"While academic adjustment is a commonly discussed issue, people tend to neglect emotional and social adjustment. It is important to remain in touch with your emotional well-being in your first few months at university and have a good support network to confide in,” Minh said.
The now Princeton economics graduate also shared how the IB program got him well-prepared for university life and beyond.
“If there’s one thing that distinguishes the IB program from the AP or A-Levels, it is its preparation for handling ambiguity. I see this a lot in the core requirements - especially the Extended Essay, TOK (Theory Of Knowledge) essays and presentations, which are very open-ended and mirror the kind of research expected of you at university,” he elaborated.
Minh expressed how grateful he was to his teachers and mentors at Renaissance, who guided him and encouraged him with opportunities such as the Model United Nations conferences, musical productions, volunteering for charities, and leading internal clubs.
At Princeton, in addition to his major, Minh also minored in French Language and Culture. He enjoyed taking theater and language classes at college, just as he did during his time at Renaissance. Minh mentions the importance of spending time reflecting upon what truly motivates and excites you and being open to exploring other opportunities, as your higher education and future career choices are not limited to the subjects you’ve studied in school.
Therefore, for those who aim to gain acceptance to top universities around the globe, choosing the right study environment where students are encouraged to unlock their academic potential, develop their authentic self and cultivate their own passion is very critical in helping them build up a strong portfolio and make their dream come true.
IB qualification: the ideal foundation to reach out to top universities
The International Baccalaureate (IB) Diploma program has been a top choice for high school students around the world. The program offers an international education that encourages both personal and academic achievement, challenging students to excel in both their studies and their personal development while preparing them for university life and beyond.

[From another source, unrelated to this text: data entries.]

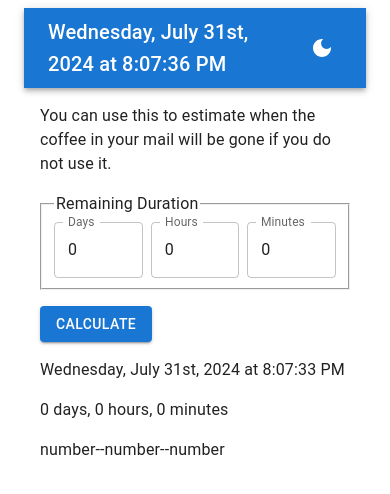
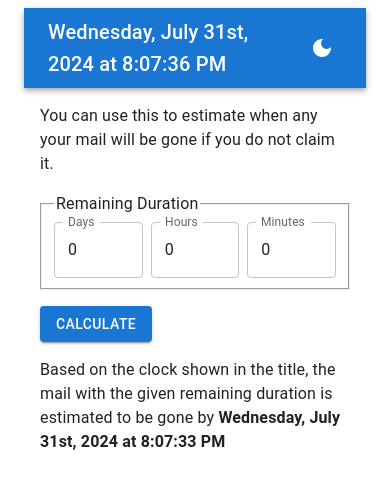
Before and after one commit to baxterjimuk/gtimer, a React (Vite) app: page / in a window 390 px wide. Both pictures are taken after a click on the button "CALCULATE". Shown: the top 494 px of the page. Built offline with nearby package versions, Linux system fonts and the light colour scheme.

Commit message:
needed for mobile testing

```diff
--- a/src/components/EtaCalculator.jsx
+++ b/src/components/EtaCalculator.jsx
@@ -2,6 +2,7 @@ import { Stack, Typography, Box, Button } from "@mui/material";
 import NumberInput from "./NumberInput";
 import { useState } from "react";
 import { format } from 'date-fns/format';
+import { add } from 'date-fns';
 
 export default function EtaCalculator() {
   const [duration, setDuration] = useState({ days: 0, hours: 0, minutes: 0 });
@@ -29,8 +30,7 @@ export default function EtaCalculator() {
   return (
     <Stack spacing={2}>
       <Typography variant="body1" gutterBottom>
-        You can use this to estimate when the coffee in your mail
-        will be gone if you do not use it.
+        You can use this to estimate when any your mail will be gone if you do not claim it.
       </Typography>
       <Box component="fieldset" sx={{ width: "fit-content" }}>
         <legend><Typography variant="body1">Remaining Duration</Typography></legend>
@@ -43,21 +43,17 @@ export default function EtaCalculator() {
       <Button
         variant="contained"
         sx={{ width: "fit-content" }}
-        onClick={() => setExpire(new Date())}
+        onClick={() => setExpire(add(new Date(), { days: duration.days, hours: duration.hours, minutes: duration.minutes }))}
       >
         Calculate
       </Button>
+      {/* reset button to set remaining duration to zeros and also remove result */}
       {expire &&
         <Typography variant="body1" gutterBottom>
-          {format(expire, 'PPPPpp')}
+          Based on the clock shown in the title, the mail with the given remaining duration is estimated
+          to be gone by <strong>{format(expire, 'PPPPpp')}</strong>
         </Typography>
       }
-      <Typography variant="body1" gutterBottom>
-        {`${duration.days} days, ${duration.hours} hours, ${duration.minutes} minutes`}
-      </Typography>
-      <Typography variant="body1" gutterBottom>
-        {`${typeof (duration.days)}--${typeof (duration.hours)}--${typeof (duration.minutes)}`}
-      </Typography>
     </Stack>
   )
 }
```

In fact, universities tend to admit IB students at a higher rate than their non-IB counterparts. A survey of more than 4,000 students conducted by the International Insight Research Group in partnership with the International Baccalaureate Organization (IBO) showed that the acceptance rate of IB students into Ivy League universities is up to 18 percent higher than the total population acceptance rate. The gap is even more significant for top-ranked universities outside of the Ivy League.

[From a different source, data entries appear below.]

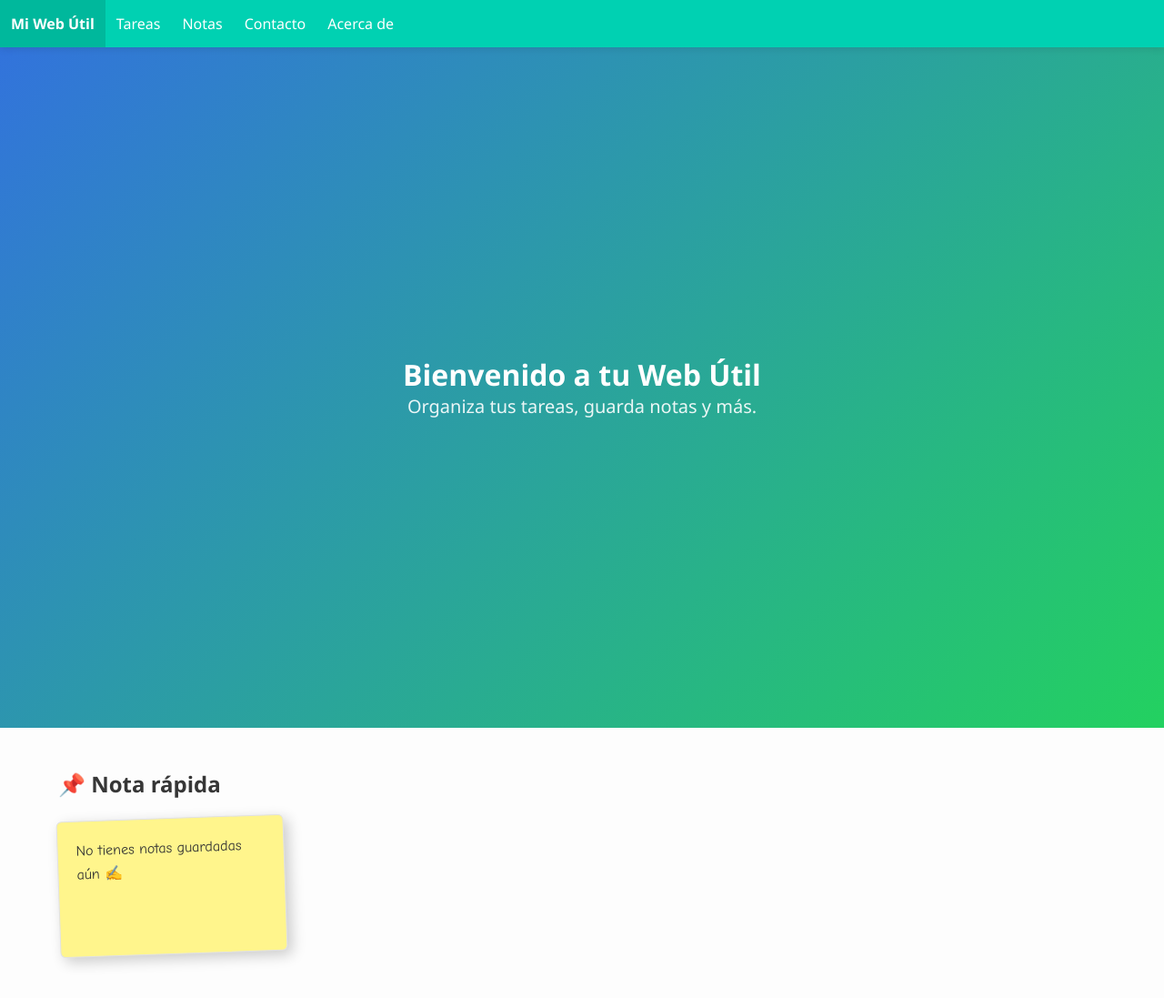
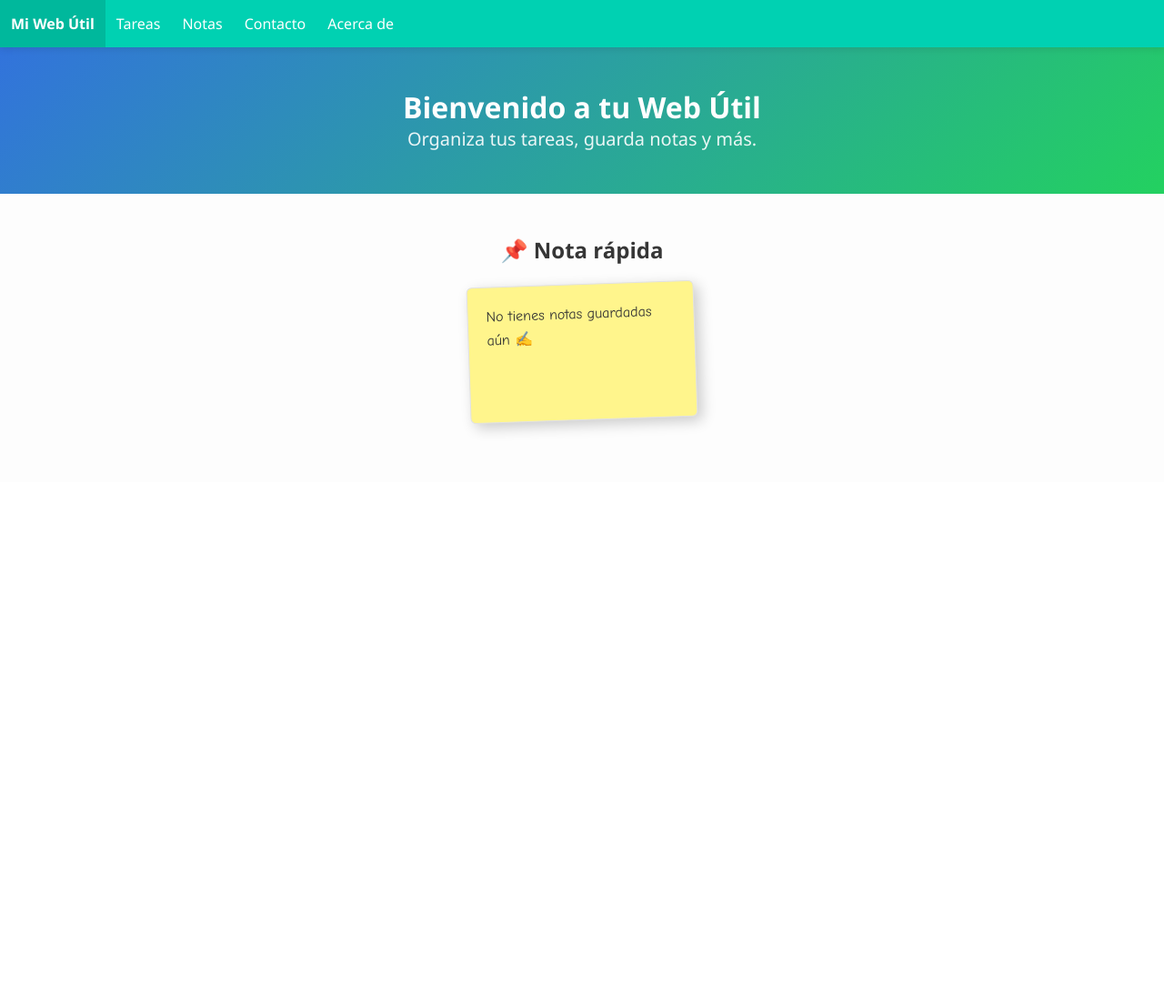
Before and after one commit to MONDEJAAR/mi-web-util, a plain HTML site: page index.html in a window 1280 px wide. Shown: the whole page at 91% size. After the commit the page ends 800 px from the top, so only its background shows below. Drawn offline with nearby package versions, Linux system fonts and the light colour scheme.

Commit message:
CAMBIOS 12:51

```diff
--- a/css/styles.css
+++ b/css/styles.css
@@ -1,4 +1,3 @@
-
 body {
   background-color: #fdfdfd;
   font-family: 'Segoe UI', Roboto, sans-serif;
@@ -91,7 +90,6 @@ footer {
   font-size: 14px;
 }
 
-
 /* Post-it */
 .post-it {
   background: #fff58c;
@@ -106,6 +104,8 @@ footer {
   transform: rotate(-2deg);
   transition: transform 0.2s;
   white-space: pre-wrap; /* Para respetar saltos de línea */
+  margin: 20px auto;  /* Centra el post-it */
+  text-align: left;
 }
 
 .post-it:hover {
--- a/index.html
+++ b/index.html
@@ -7,6 +7,7 @@
   <link rel="stylesheet" href="css/styles.css">
   <script defer src="https://use.fontawesome.com/releases/v5.15.4/js/all.js"></script>
   <script defer src="js/navbar.js"></script>
+  <script defer src="js/postit.js"></script>
 </head>
 <body>
   <!-- Navbar -->
@@ -30,7 +31,7 @@
   </nav>
 
   <!-- Hero -->
-  <section class="hero is-info is-fullheight-with-navbar">
+  <section class="hero is-info">
     <div class="hero-body">
       <div class="container has-text-centered">
         <h1 class="title">Bienvenido a tu Web Útil</h1>
@@ -39,14 +40,13 @@
     </div>
   </section>
 
-<section class="section">
-  <div class="container">
-    <h2 class="title is-4">📌 Nota rápida</h2>
-    <div id="postIt" class="post-it"></div>
-  </div>
-</section>
-
-<script defer src="js/postit.js"></script>
+  <!-- Post-it -->
+  <section class="section">
+    <div class="container has-text-centered">
+      <h2 class="title is-4">📌 Nota rápida</h2>
+      <div id="postIt" class="post-it"></div>
+    </div>
+  </section>
 
 </body>
 </html>
```
Also changed, not shown: js/postit.js (line endings or trailing spaces).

Each student has different aspirations and different strengths, and therefore different goals and needs. The significant benefit of the IB program is to empower each and every one of them with a focus on academic and personal excellence. “The IB program aims to do more than other curricula by developing curious, knowledgeable and compassionate young people who are motivated to succeed and are ready for an ethical and unknown future,” said Sarah Alexander, KS5 leader, teacher-business management and IB coordinator at Renaissance.

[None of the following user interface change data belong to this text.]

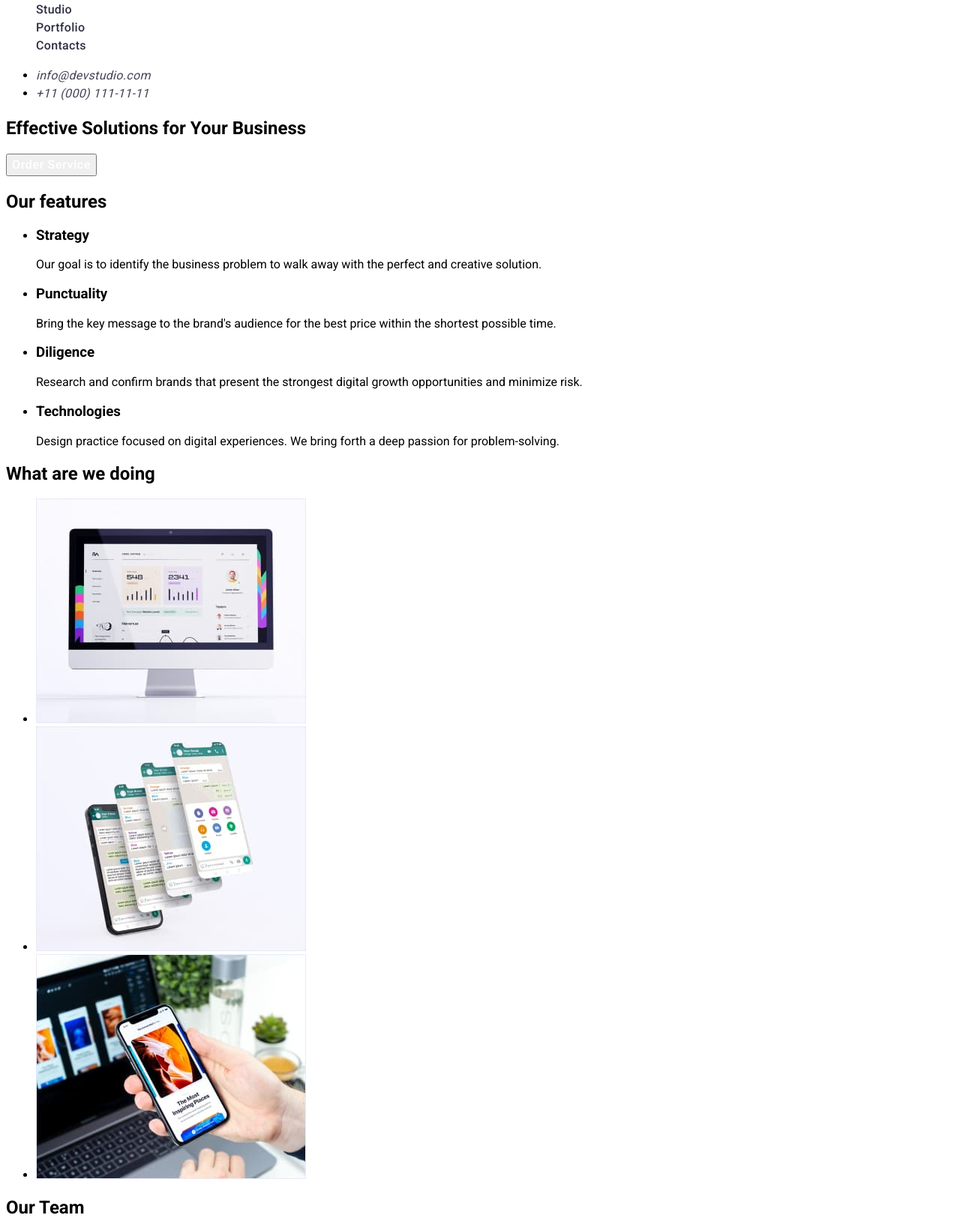
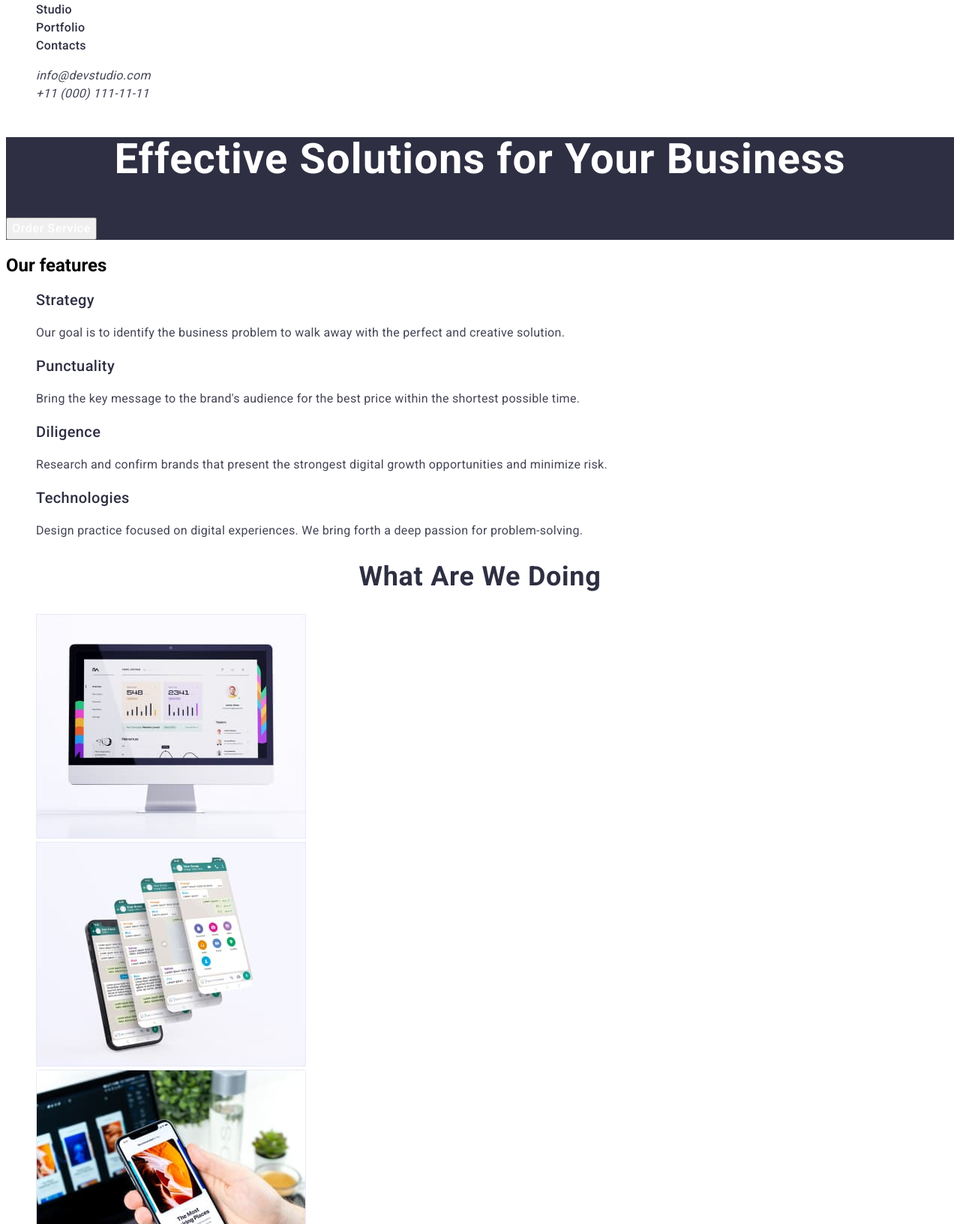
Before and after one commit to Vitalii128/goit-markup-hw-02, a plain HTML site: page index.html in a window 1280 px wide. Shown: the part 47-1680 px from the top of the page at 75% size. Drawn offline with Linux system fonts and the light colour scheme.

Commit message:
add :root

```diff
--- a/css/styles.css
+++ b/css/styles.css
@@ -1,20 +1,19 @@
-body {
-    font-family: 'Raleway', sans-serif;
-    font-family: 'Roboto', sans-serif;
+:root {
+  --header-logo-web-color: #4d5ae5;
+  --header-logo-second-color: #2e2f42;
+  --title-color: #2e2f42;
+  --text-color: #434455;
+  --hero-title-color: #fff;
+  --hero-btn-color: #fff;
+  --hero-background: #2e2f42;
 }
 
-/*header {
-    font-family: 'Roboto';
-    font-weight: 500;
-    font-style: normal;
-    line-height: 1,5;
-    font-size: 16px;
-    letter-spacing: 0.02em;
-    color: #2E2F42;
+body {
+  font-family: "Raleway", sans-serif;
+  font-family: "Roboto", sans-serif;
 }
-*/
 
-.header-logo-web{
+.header-logo-web {
   font-weight: 800;
   font-size: 18px;
   line-height: 1.33;
@@ -22,7 +21,7 @@ body {
   align-items: center;
   letter-spacing: 0.03em;
   text-transform: uppercase;
-    color: #4D5AE5;
+  color: var(--header-logo-web-color);
 }
 .header-logo {
   font-weight: 800;
@@ -32,7 +31,7 @@ display: flex;
   align-items: center;
   letter-spacing: 0.03em;
   text-transform: uppercase;
-color: #2E2F42;
+  color: var(--header-logo-second-color);
 }
 
 .header-list {
@@ -44,14 +43,14 @@ color: #2E2F42;
   font-size: 16px;
   line-height: 1.5;
   letter-spacing: 0.02em;
-color: #2E2F42;
+  color: var(--title-color);
 }
 
-.list{
+.list {
   list-style: none;
 }
 
-.link{
+.link {
   text-decoration: none;
 }
 .address {
@@ -63,21 +62,28 @@ font-weight: 400;
   font-size: 16px;
   line-height: 1.5;
   letter-spacing: 0.02em;
-color: #434455;
+  color: var(--text-color);
 }
 .address-tel {
   font-weight: 400;
   font-size: 16px;
   line-height: 1.5;
   letter-spacing: 0.02em;
-color: #434455;
+  color: var(--text-color);
 }
 
 /* -MAIN- */
 
 .hero {
+  background-color: var(--hero-background);
 }
 .hero-title {
+  font-weight: 700;
+  font-size: 56px;
+  line-height: 1.07;
+  text-align: center;
+  letter-spacing: 0.02em;
+  color: var(--hero-title-color);
 }
 .hero-btn {
   font-family: inherit;
@@ -87,10 +93,10 @@ line-height: 1.5;
   display: flex;
   align-items: center;
   letter-spacing: 0.04em;
-color: #FFFFFF;
+  color: var(--hero-btn-color);
+  cursor: pointer;
 }
-.features {
-}
+
 .features-title {
 }
 .features-list {
@@ -98,12 +104,29 @@ color: #FFFFFF;
 .features-item {
 }
 .features-item-title {
+  font-weight: 500;
+  font-size: 20px;
+  line-height: 1.2;
+  letter-spacing: 0.02em;
+  color: var(--title-color);
 }
 .features-item-text {
+  font-weight: 400;
+  font-size: 16px;
+  line-height: 1.5;
+  letter-spacing: 0.02em;
+  color: var(--text-color);
 }
 .pics {
 }
 .pics-title {
+  font-weight: 700;
+  font-size: 36px;
+  line-height: 1.11;
+  text-align: center;
+  letter-spacing: 0.02em;
+  text-transform: capitalize;
+  color: var(--title-color);
 }
 .pics-list {
 }
@@ -112,12 +135,31 @@ color: #FFFFFF;
 .team {
 }
 .team-title {
+  font-weight: 700;
+  font-size: 36px;
+  line-height: 1.11;
+  text-align: center;
+  letter-spacing: 0.02em;
+  text-transform: capitalize;
+  color: var(--title-color);
 }
 .team-list {
 }
 .team-item {
 }
 .team-item-title {
+  font-weight: 500;
+  font-size: 20px;
+  line-height: 1.2;
+  text-align: center;
+  letter-spacing: 0.02em;
+  color: var(--title-color);
 }
 .team-item-text {
+  font-weight: 400;
+  font-size: 16px;
+  line-height: 1.5;
+  text-align: center;
+  letter-spacing: 0.02em;
+  color: var(--text-color);
 }
--- a/index.html
+++ b/index.html
@@ -9,7 +9,6 @@
         <link rel="preconnect" href="https://fonts.googleapis.com">
         <link rel="preconnect" href="https://fonts.gstatic.com" crossorigin>
         <link href="https://fonts.googleapis.com/css2?family=Raleway:wght@800&family=Roboto:wght@400;500;700;900&display=swap" rel="stylesheet">
-        <style> @import url('https://fonts.googleapis.com/css2?family=Raleway:wght@800&family=Roboto:wght@400;500;700;900&display=swap'); </style>
     </head>
 
     <body>
@@ -23,36 +22,35 @@
                     <li class="header-item"><a href="" class="header-link link">Contacts</a></li>
                 </ul>
             </nav>
-            <address class="address list">
-                <ul>
-                    <li class="address-list"><a href="mailto:info@devstudio.com" class="address-mail link">info@devstudio.com</a></li>
-                    <li class="address-list"><a href="tel:+110001111111" class="address-tel link">+11 (000) 111-11-11</a></li>
+            <address class="address">
+                <ul class="address-list list">
+                    <li class="address-item link"><a href="mailto:info@devstudio.com" class="address-mail link">info@devstudio.com</a></li>
+                    <li class="address-item link"><a href="tel:+110001111111" class="address-tel link">+11 (000) 111-11-11</a></li>
                 </ul>
             </address>
         </header>
         <main>
             <section class="hero">
-                <h1 class="hero-title">Effective Solutions
-                    for Your Business
+                <h1 class="hero-title">Effective Solutions for Your Business
                 </h1>
                 <button type="button" class="hero-btn">Order Service</button>
             </section>
             <section class="features">
                 <h2 class="features-title">Our features</h2>
-                <ul class="features-list">
-                    <li class="features-item">
+                <ul class="features-list list">
+                    <li class="features-item link">
                         <h3 class="features-item-title">Strategy</h3>
                         <p class="features-item-text">Our goal is to identify the business problem to walk away with the perfect and creative solution. </p>
                     </li>
-                    <li class="features-item">
+                    <li class="features-item link">
                         <h3 class="features-item-title">Punctuality</h3>
                         <p class="features-item-text">Bring the key message to the brand's audience for the best price within the shortest possible time.</p>
                     </li>
-                    <li class="features-item">
+                    <li class="features-item link">
                         <h3 class="features-item-title">Diligence</h3>
                         <p class="features-item-text">Research and confirm brands that present the strongest digital growth opportunities and minimize risk.</p>
                     </li>
-                    <li class="features-item">
+                    <li class="features-item link">
                         <h3 class="features-item-title">Technologies</h3>
                         <p class="features-item-text">Design practice focused on digital experiences. We bring forth a deep passion for problem-solving.</p>
                     </li>
@@ -60,7 +58,7 @@
             </section>
             <section class="pics">
                 <h2 class="pics-title">What are we doing</h2>
-                <ul class="pics-list">
+                <ul class="pics-list list">
                     <li class="pics-item"><img src="./images/wawd-img-1.jpg" alt="Monitor" width="360" height="300"></li>
                     <li class="pics-item"><img src="./images/wawd-img-2.jpg" alt="Smartphone-tabs" width="360" height="300"></li>
                     <li class="pics-item"><img src="./images/wawd-img-3.jpg" alt="Smartphone and laptop" width="360" height="300"></li>
@@ -68,7 +66,7 @@
             </section>
             <section class="team">
                 <h2 class="team-title">Our Team</h2>
-                <ul class="team-list">
+                <ul class="team-list list">
                     <li class="team-item">
                         <img src="./images/team-1.jpg" alt="Mark Guerrero" width="264" height="260">
                         <h3 class="team-item-title">Mark Guerrero</h3>
```
Lines whose indentation alone changed are shown as unchanged.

While being challenged by a demanding academic curriculum, students are also gaining important life skills like critical thinking, problem-solving, collaboration, communication, and creativity.
“At Renaissance, through subjects like CAS (Creativity, Activity, Service), our students are always encouraged to be active in their communities and to take their learning beyond classroom-based academic study,” Alexander added.
In the 2018-19 academic year, with a pass rate of 95 percent and an average IBDP score of 33, students graduating from Renaissance have received offers from leading universities and colleges around the world in the U.S., UK as well as other European countries, Australia and Asia.
Renaissance offers scholarships for their Two-Year IB Diploma program and welcome applications from quality students. Interested candidates should visit the Renaissance website for more information.